Records shown:
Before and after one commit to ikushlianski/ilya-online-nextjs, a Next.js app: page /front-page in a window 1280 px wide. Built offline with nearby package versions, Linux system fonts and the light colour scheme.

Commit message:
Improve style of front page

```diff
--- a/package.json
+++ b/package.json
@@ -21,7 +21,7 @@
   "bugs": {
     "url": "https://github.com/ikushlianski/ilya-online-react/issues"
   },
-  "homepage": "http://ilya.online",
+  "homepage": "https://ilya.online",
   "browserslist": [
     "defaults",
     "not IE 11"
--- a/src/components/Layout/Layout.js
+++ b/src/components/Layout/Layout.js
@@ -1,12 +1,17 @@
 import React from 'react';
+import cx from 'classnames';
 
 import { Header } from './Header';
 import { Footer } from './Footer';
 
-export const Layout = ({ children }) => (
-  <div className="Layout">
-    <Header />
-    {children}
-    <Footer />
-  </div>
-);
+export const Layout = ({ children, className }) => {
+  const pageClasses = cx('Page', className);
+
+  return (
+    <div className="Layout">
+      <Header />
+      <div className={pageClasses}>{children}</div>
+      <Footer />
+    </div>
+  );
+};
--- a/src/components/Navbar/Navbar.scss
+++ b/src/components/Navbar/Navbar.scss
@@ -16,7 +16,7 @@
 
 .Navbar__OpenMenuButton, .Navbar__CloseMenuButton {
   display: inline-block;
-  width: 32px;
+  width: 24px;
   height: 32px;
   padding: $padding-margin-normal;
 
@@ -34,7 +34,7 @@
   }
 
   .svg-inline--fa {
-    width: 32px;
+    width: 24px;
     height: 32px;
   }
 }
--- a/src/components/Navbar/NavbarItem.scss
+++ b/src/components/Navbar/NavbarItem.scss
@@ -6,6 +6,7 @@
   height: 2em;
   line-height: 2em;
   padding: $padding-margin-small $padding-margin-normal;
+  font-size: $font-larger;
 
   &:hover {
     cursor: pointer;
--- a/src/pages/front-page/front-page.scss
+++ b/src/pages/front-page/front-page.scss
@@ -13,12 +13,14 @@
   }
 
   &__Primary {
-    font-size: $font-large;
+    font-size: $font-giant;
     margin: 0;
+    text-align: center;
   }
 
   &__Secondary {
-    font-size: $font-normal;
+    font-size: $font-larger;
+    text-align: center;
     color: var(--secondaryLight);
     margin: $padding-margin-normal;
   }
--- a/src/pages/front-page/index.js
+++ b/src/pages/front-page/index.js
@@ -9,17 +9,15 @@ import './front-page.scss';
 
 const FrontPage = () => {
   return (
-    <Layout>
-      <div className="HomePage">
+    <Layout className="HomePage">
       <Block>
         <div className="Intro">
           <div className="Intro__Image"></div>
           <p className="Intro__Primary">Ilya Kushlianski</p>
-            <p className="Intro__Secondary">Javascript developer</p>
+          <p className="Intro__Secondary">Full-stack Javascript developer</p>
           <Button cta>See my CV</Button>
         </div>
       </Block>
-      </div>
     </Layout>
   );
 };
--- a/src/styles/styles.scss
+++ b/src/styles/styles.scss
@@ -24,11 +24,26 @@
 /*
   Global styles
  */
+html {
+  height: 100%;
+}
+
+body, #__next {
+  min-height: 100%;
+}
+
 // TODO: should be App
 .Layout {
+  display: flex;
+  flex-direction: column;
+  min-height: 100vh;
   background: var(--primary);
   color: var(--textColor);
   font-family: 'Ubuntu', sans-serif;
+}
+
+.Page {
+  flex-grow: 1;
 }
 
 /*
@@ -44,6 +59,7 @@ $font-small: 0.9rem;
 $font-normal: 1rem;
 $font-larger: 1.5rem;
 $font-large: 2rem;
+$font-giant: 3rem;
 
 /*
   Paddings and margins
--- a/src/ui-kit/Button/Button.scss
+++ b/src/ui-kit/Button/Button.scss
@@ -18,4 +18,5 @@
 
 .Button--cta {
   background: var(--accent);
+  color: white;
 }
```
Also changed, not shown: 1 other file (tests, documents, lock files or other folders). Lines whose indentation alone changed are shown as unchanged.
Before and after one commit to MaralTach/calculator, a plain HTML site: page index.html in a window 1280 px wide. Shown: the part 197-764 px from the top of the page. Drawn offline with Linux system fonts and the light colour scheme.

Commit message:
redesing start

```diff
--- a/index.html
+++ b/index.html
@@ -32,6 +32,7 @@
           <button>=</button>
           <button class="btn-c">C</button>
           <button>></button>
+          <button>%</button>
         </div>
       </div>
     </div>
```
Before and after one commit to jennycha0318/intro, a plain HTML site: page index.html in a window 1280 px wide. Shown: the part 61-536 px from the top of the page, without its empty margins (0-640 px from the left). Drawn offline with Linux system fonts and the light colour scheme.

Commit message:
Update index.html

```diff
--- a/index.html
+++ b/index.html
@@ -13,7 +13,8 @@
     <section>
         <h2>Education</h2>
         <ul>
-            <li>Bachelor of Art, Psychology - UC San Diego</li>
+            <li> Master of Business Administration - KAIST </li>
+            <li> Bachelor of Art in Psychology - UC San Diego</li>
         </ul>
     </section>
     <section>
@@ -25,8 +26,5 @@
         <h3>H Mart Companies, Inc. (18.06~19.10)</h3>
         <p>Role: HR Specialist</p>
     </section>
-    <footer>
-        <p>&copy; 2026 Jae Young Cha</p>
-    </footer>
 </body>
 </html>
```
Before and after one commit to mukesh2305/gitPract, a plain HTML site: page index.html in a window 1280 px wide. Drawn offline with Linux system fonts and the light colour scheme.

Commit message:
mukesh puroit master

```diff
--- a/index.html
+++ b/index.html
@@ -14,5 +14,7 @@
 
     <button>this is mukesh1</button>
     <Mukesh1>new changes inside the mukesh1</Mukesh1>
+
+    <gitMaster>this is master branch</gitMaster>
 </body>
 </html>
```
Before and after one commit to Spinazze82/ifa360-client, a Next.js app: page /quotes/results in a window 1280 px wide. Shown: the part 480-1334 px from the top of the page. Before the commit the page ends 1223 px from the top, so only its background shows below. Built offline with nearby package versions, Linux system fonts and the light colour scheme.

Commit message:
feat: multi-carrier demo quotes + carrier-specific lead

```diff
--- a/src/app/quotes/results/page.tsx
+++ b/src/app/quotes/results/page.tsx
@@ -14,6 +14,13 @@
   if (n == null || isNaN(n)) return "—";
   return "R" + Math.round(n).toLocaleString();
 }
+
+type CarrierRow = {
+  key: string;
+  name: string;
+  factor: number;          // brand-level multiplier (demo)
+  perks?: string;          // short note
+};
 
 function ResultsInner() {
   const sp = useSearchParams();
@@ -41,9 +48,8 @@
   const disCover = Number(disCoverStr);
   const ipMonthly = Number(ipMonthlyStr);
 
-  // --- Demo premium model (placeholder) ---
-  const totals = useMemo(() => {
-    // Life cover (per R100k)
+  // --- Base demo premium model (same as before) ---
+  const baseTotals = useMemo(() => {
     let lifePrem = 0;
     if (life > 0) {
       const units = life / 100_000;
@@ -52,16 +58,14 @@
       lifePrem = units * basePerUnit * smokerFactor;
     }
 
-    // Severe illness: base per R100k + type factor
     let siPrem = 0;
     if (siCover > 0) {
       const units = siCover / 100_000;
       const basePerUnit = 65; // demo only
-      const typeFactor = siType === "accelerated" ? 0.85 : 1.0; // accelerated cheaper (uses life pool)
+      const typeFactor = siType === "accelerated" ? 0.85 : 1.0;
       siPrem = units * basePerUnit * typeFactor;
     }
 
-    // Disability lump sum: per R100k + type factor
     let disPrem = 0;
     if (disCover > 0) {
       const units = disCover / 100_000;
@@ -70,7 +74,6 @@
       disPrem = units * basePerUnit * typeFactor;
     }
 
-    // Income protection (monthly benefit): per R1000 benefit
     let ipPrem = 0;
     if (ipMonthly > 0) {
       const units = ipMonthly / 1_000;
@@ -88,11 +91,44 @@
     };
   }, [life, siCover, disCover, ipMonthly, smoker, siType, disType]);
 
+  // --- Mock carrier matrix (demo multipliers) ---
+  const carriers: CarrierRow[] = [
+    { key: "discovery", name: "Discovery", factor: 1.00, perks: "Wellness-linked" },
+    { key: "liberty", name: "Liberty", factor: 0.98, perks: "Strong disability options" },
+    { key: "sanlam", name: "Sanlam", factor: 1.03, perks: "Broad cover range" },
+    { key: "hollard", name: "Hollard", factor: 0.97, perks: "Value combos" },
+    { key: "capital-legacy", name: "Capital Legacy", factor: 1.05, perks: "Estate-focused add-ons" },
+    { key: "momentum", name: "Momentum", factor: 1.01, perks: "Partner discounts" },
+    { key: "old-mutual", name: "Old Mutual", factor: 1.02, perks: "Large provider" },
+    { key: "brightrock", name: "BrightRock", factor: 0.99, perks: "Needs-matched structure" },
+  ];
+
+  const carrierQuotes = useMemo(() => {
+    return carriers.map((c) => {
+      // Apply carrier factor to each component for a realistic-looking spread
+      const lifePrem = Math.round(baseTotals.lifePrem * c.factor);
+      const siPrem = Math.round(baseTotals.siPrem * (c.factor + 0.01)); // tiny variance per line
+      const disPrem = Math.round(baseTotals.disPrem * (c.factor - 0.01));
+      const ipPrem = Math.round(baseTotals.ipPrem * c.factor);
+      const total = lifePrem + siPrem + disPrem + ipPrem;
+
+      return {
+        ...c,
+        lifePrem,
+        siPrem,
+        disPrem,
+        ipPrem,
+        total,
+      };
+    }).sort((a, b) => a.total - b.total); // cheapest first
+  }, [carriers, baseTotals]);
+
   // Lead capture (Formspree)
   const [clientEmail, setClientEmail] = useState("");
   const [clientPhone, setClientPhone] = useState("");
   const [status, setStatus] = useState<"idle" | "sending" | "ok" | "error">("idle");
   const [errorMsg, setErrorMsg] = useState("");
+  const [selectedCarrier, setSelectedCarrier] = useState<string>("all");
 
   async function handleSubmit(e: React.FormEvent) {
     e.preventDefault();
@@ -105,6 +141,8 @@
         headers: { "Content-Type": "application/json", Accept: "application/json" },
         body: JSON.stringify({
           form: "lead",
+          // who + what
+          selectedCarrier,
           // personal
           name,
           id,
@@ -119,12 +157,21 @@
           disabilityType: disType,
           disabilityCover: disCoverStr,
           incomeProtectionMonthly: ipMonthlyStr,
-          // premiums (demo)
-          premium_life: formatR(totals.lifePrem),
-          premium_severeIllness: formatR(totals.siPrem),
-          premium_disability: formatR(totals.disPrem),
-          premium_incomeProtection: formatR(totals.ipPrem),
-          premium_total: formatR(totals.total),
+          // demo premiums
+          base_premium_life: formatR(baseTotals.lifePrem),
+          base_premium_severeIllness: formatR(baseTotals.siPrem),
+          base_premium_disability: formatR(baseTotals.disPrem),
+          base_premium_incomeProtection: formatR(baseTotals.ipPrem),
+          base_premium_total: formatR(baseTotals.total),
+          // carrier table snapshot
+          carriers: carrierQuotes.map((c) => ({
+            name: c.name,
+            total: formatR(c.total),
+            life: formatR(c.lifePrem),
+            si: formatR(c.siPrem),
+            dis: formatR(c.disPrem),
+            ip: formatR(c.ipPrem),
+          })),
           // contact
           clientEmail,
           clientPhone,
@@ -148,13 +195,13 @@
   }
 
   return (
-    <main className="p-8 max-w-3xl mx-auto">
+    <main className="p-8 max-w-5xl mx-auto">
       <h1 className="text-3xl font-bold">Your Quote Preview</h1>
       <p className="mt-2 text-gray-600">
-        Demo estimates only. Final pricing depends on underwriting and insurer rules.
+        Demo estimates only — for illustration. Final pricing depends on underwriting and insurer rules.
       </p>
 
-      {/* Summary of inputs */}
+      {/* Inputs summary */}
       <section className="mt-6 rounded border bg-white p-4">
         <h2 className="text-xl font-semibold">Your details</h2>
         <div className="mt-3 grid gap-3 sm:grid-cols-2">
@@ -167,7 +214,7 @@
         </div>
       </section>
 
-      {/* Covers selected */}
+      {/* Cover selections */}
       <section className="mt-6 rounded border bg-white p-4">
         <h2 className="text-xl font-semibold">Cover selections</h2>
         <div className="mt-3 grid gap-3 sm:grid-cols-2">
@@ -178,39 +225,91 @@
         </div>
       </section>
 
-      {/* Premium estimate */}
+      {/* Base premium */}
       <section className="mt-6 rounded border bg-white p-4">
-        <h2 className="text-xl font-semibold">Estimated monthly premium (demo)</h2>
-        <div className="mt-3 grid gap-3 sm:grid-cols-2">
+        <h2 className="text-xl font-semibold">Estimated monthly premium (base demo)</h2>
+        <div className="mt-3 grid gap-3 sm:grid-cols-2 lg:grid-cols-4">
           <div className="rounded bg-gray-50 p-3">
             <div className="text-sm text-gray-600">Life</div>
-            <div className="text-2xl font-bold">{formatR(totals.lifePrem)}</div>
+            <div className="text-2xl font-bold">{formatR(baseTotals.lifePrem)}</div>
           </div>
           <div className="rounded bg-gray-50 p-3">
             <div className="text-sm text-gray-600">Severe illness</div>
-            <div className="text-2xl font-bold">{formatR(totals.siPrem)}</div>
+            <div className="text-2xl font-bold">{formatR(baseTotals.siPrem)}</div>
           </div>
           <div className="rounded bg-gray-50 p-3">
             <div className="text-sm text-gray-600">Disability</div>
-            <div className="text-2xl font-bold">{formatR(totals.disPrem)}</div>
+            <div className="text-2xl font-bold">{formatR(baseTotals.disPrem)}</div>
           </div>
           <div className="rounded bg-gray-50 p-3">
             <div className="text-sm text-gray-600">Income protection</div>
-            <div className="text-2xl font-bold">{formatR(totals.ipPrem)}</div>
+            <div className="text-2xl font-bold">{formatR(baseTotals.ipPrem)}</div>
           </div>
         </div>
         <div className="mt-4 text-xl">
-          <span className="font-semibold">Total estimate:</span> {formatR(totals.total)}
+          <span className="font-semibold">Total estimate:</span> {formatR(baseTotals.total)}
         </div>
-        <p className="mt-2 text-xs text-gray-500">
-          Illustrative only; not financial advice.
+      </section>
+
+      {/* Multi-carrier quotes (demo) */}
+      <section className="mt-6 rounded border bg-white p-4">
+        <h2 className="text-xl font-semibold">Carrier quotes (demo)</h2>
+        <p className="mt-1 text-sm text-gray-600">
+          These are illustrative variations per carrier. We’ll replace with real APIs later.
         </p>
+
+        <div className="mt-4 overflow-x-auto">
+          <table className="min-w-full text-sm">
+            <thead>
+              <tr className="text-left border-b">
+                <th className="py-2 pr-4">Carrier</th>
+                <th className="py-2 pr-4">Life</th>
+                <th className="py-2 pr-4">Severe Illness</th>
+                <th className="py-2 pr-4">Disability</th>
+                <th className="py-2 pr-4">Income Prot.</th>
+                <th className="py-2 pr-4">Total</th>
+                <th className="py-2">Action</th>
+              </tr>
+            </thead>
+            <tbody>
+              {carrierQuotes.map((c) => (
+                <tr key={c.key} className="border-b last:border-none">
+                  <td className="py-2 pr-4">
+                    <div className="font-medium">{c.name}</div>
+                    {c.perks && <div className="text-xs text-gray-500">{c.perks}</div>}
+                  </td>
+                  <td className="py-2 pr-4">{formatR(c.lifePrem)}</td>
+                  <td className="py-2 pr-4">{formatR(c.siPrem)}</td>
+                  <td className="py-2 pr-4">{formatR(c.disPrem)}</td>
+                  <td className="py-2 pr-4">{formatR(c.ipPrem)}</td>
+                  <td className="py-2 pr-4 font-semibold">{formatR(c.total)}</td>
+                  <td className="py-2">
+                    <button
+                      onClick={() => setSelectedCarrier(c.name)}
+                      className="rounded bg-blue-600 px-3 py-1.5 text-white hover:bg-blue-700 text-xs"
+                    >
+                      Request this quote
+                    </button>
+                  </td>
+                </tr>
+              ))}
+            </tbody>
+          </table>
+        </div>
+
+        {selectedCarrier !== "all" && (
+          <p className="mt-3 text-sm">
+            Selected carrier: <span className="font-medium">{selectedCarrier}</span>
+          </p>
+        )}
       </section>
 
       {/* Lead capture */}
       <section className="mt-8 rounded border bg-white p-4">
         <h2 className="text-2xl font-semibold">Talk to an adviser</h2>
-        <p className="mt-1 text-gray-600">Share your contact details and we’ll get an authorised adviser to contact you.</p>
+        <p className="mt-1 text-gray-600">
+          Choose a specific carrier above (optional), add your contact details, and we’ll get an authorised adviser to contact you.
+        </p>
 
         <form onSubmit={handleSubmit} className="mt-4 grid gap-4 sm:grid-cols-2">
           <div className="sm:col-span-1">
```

Task directions: In the records, count every line that includes "components" and give the count alone.

Solved exercise: 6